Europe’s Best Secondary Airports
Like in America, there are some fantastic secondary airports at cities around Europe which are just as interesting and enticing for the enthusiast to visit.
Here’s our run-down of the best secondary airports in Europe.
Gatwick recently lost out in the UK government’s decision over where to build a new runway for London’s airports. This will mean the airport retains its title as the world’s busiest single-runway airport where, at peak times, there is a takeoff or landing every minute. Gatwick is a hub for British Airways, easyJet and Norwegian, and sees a lot of holiday flights. It has an amazing spotting hotel.
The original airport for Stockholm has a lot of history. It was superseded by the new Arlanda Airport in the 1960s when Bromma became too crowded and its runways were too short for the new breed of large jet airliners being used. Today Bromma is a busy commuter airport close to central Stockholm, with some international flights and plenty of biz jets. There’s a hill overlooking the airport near the terminal.
Prestwick operated as an important entry/exit point to the UK and Europe for a long time and would see aircraft stopping in for fuel. Today, however, it is much quieter and only sees Ryanair passenger flights. It does still handle a lot of cargo aircraft, however, including regular Soviet types and more modern Boeing 747s and 777s. There’s also a classic Boeing 747-200 used as a trainer.
Barcelona GironaGirona Airport grew in the 1990s as a holiday gateway, and then in the 2000s as a low-cost airport for the likes of Ryanair.
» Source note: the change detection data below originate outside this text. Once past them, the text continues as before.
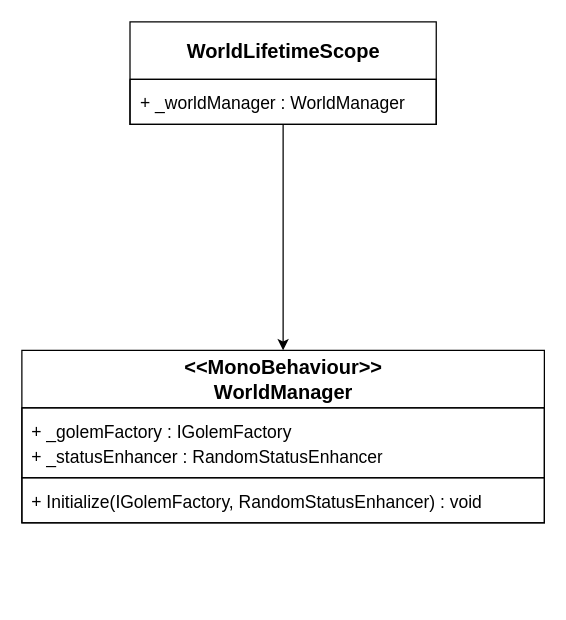
Before: Docs/Architecture/Diagrams/Composition/World.drawio in THISISJUSTICE/CubicLand, a draw.io diagram. Source tidied: cells renumbered, new cells numbered last; positions are measured from the earlier drawing's top-left corner, leaving out a move shared by most shapes. Both pictures are drawn from the tidied source at 125%, with x=0, y=0 at pixel (21, 21).
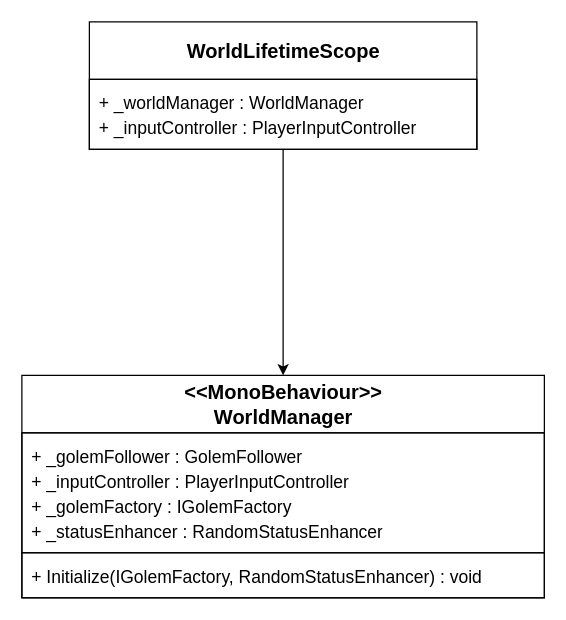
After the change.

What changed in the source:
```diff
@@
 <mxGraphModel>
   <root>
     <mxCell id="0" />
     <mxCell id="1" parent="0" />
     <mxCell id="2" value="&lt;h4 style=&quot;margin:0&quot;&gt;WorldLifetimeScope&lt;/h4&gt;" style="swimlane;fontSize=16;fontStyle=1;align=center;verticalAlign=middle;horizontal=1;startSize=46;html=1;fillColor=none;swimlaneFillColor=none;strokeColor=#000000;" parent="1" vertex="1">
-      <mxGeometry x="86.5" width="245" height="82" as="geometry" />
+      <mxGeometry x="54" width="310" height="102" as="geometry" />
     </mxCell>
     <mxCell id="3" value="&lt;div&gt;&amp;lt;&amp;lt;MonoBehaviour&amp;gt;&amp;gt;&lt;/div&gt;&lt;h4 style=&quot;margin:0&quot;&gt;WorldManager&lt;/h4&gt;" style="swimlane;fontSize=16;fontStyle=1;align=center;verticalAlign=middle;horizontal=1;startSize=46;html=1;fillColor=none;swimlaneFillColor=none;strokeColor=#000000;" parent="1" vertex="1">
-      <mxGeometry y="262.7" width="418" height="138" as="geometry" />
+      <mxGeometry y="282.7" width="418" height="178" as="geometry" />
     </mxCell>
     <mxCell id="4" style="edgeStyle=none;curved=0;rounded=0;html=1;strokeColor=#000000;exitPerimeter=0;entryPerimeter=0;exitX=0.50000;exitY=1.00000;entryX=0.50000;entryY=0.00000;endArrow=classic;endFill=1;" parent="1" edge="1" source="2" target="3">
       <mxGeometry relative="1" as="geometry" />
     </mxCell>
-    <mxCell id="5" value="&lt;div style=&quot;height:20px;line-height:20px;margin:0;padding:0;white-space:nowrap&quot;&gt;+ _worldManager : WorldManager&lt;/div&gt;" style="text;fontSize=14;strokeColor=#000000;fillColor=none;align=left;verticalAlign=middle;spacingTop=4;spacingBottom=4;spacingLeft=6;spacingRight=6;whiteSpace=wrap;overflow=hidden;html=1;" parent="2" vertex="1">
-      <mxGeometry y="46" width="245" height="36" as="geometry" />
+    <mxCell id="5" value="&lt;div style=&quot;height:20px;line-height:20px;margin:0;padding:0;white-space:nowrap&quot;&gt;+ _worldManager : WorldManager&lt;/div&gt;&lt;div style=&quot;height:20px;line-height:20px;margin:0;padding:0;white-space:nowrap&quot;&gt;+ _inputController : PlayerInputController&lt;/div&gt;" style="text;fontSize=14;strokeColor=#000000;fillColor=none;align=left;verticalAlign=middle;spacingTop=4;spacingBottom=4;spacingLeft=6;spacingRight=6;whiteSpace=wrap;overflow=hidden;html=1;" parent="2" vertex="1">
+      <mxGeometry y="46" width="310" height="56" as="geometry" />
     </mxCell>
-    <mxCell id="6" value="&lt;div style=&quot;height:20px;line-height:20px;margin:0;padding:0;white-space:nowrap&quot;&gt;+ _golemFactory : IGolemFactory&lt;/div&gt;&lt;div style=&quot;height:20px;line-height:20px;margin:0;padding:0;white-space:nowrap&quot;&gt;+ _statusEnhancer : RandomStatusEnhancer&lt;/div&gt;" style="text;fontSize=14;strokeColor=#000000;fillColor=none;align=left;verticalAlign=middle;spacingTop=4;spacingBottom=4;spacingLeft=6;spacingRight=6;whiteSpace=wrap;overflow=hidden;html=1;" parent="3" vertex="1">
-      <mxGeometry y="46" width="418" height="56" as="geometry" />
+    <mxCell id="6" value="&lt;div style=&quot;height:20px;line-height:20px;margin:0;padding:0;white-space:nowrap&quot;&gt;+ _golemFollower : GolemFollower&lt;/div&gt;&lt;div style=&quot;height:20px;line-height:20px;margin:0;padding:0;white-space:nowrap&quot;&gt;+ _inputController : PlayerInputController&lt;/div&gt;&lt;div style=&quot;height:20px;line-height:20px;margin:0;padding:0;white-space:nowrap&quot;&gt;+ _golemFactory : IGolemFactory&lt;/div&gt;&lt;div style=&quot;height:20px;line-height:20px;margin:0;padding:0;white-space:nowrap&quot;&gt;+ _statusEnhancer : RandomStatusEnhancer&lt;/div&gt;" style="text;fontSize=14;strokeColor=#000000;fillColor=none;align=left;verticalAlign=middle;spacingTop=4;spacingBottom=4;spacingLeft=6;spacingRight=6;whiteSpace=wrap;overflow=hidden;html=1;" parent="3" vertex="1">
+      <mxGeometry y="46" width="418" height="96" as="geometry" />
     </mxCell>
     <mxCell id="7" value="&lt;div style=&quot;height:20px;line-height:20px;margin:0;padding:0;white-space:nowrap&quot;&gt;+ Initialize(IGolemFactory, RandomStatusEnhancer) : void&lt;/div&gt;" style="text;fontSize=14;strokeColor=#000000;fillColor=none;align=left;verticalAlign=middle;spacingTop=4;spacingBottom=4;spacingLeft=6;spacingRight=6;whiteSpace=wrap;overflow=hidden;html=1;" parent="3" vertex="1">
-      <mxGeometry y="102" width="418" height="36" as="geometry" />
+      <mxGeometry y="142" width="418" height="36" as="geometry" />
     </mxCell>
   </root>
 </mxGraphModel>
```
It still handles a lot of this traffic today, as an alternative to the busy Barcelona El Prat and a gateway to the Costa Brava.
Paris OrlyThe second main gateway to Paris after Charles de Gaulle is Orly, to the south of the city. It is a large airport with a long history. It is the second busiest airport in France, and the busiest for domestic flights, which dominate through Air France and other regional carriers. You’ll also see lots of French charter and low-cost airlines here, and many other European carriers. There are numerous good viewing areas around the airport, including a viewing deck on the terminal. Here’s a guide http://www.spotterguide.net/index.php/planespotting/europe/france/paris-orly-ory-lfpo/
Brussels CharleroiAround 30 miles south of Brussels, Charleroi grew as an alternative gateway to the city when Ryanair chose it as a base and renamed it Brussels South. The single-runway airport is still mainly a low-cost facility, with Ryanair and TUIfly Belgium as the main operators, along with some charter services. You can view aircraft from some points around the perimeter and alongside the terminal car parks.
Rome CiampinoAnother airport to have been revived by the Ryanair boom is Ciampino, close to the centre of Rome. It was the original Rome airport, but fell into second place when Fiumicino opened. Ciampino is also a military base for government aircraft, and a busy cargo hub with the likes of DHL and its associated carriers. It’s quite difficult to spot, and police officers patrol the car park where the only real views are possible.
Istanbul Sabiha GokcenOne of two major airports serving Istanbul, Sabiha Gokcen is on the Asian side of the city. It is the main hub for Pegasus Airlines and Borajet and, despite its major hub across the water at Ataturk Airport, Turkish Airlines maintains a healthy presence here with flights across the country, Europe and Middle East. It’s not easy to spot at Sabiha Gokcen unless you have a boarding card and can head to the departure lounge.
Belfast CityA small airport in the heart of Belfast’s docks, and close to the city centre. Belfast City handles commuter and regional flights, with a busy link to London. Some European services are also flown. The main carriers are Aer Lingus, British Airways and Flybe. You can spot from the nearby Ikea car park.
Find out where to spot at Belfast and other airports in our book Airport Spotting Guides UK & Ireland.